The other Ho-IX what went in after 100 feet is from my friend Ralf.
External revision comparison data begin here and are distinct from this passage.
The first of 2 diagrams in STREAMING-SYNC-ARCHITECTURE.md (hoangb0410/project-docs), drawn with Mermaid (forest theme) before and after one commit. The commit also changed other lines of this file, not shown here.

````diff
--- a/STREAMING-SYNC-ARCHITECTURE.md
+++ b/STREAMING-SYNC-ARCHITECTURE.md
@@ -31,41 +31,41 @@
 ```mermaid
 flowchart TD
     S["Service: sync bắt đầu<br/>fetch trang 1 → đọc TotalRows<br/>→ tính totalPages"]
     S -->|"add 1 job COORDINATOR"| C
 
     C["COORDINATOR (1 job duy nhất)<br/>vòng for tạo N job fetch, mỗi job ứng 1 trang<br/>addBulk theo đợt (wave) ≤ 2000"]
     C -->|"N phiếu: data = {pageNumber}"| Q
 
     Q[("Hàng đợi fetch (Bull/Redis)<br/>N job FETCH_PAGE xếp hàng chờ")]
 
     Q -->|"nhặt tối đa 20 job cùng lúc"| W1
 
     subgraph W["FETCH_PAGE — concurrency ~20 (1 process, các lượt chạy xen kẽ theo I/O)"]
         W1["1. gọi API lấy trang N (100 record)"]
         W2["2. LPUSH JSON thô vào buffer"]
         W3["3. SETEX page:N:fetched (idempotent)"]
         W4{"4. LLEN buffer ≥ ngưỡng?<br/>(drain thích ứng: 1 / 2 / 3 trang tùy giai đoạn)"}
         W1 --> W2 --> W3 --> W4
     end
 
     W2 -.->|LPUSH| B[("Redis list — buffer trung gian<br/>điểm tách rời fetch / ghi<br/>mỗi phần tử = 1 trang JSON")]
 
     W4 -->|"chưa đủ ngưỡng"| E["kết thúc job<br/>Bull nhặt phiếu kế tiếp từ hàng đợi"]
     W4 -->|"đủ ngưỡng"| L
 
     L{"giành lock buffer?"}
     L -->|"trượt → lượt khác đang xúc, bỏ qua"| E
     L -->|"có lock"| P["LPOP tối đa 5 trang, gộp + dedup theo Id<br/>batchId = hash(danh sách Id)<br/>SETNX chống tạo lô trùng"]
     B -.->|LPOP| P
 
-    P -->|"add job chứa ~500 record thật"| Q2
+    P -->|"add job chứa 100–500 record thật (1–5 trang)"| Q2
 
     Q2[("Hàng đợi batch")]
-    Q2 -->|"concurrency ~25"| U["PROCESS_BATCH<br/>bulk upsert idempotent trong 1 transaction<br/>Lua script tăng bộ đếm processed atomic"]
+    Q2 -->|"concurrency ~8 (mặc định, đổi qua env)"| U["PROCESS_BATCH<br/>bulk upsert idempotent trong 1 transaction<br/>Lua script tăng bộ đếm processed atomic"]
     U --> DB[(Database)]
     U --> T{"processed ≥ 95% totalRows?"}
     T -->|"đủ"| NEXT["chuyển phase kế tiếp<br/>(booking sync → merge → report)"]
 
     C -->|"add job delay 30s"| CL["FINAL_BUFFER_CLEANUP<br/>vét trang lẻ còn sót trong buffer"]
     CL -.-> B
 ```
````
I made that short video a few years ago, I will check if I saved at my computer.

Ralfs Ho-IX went in, because the was tail heavy and no tube extensions.

Heiner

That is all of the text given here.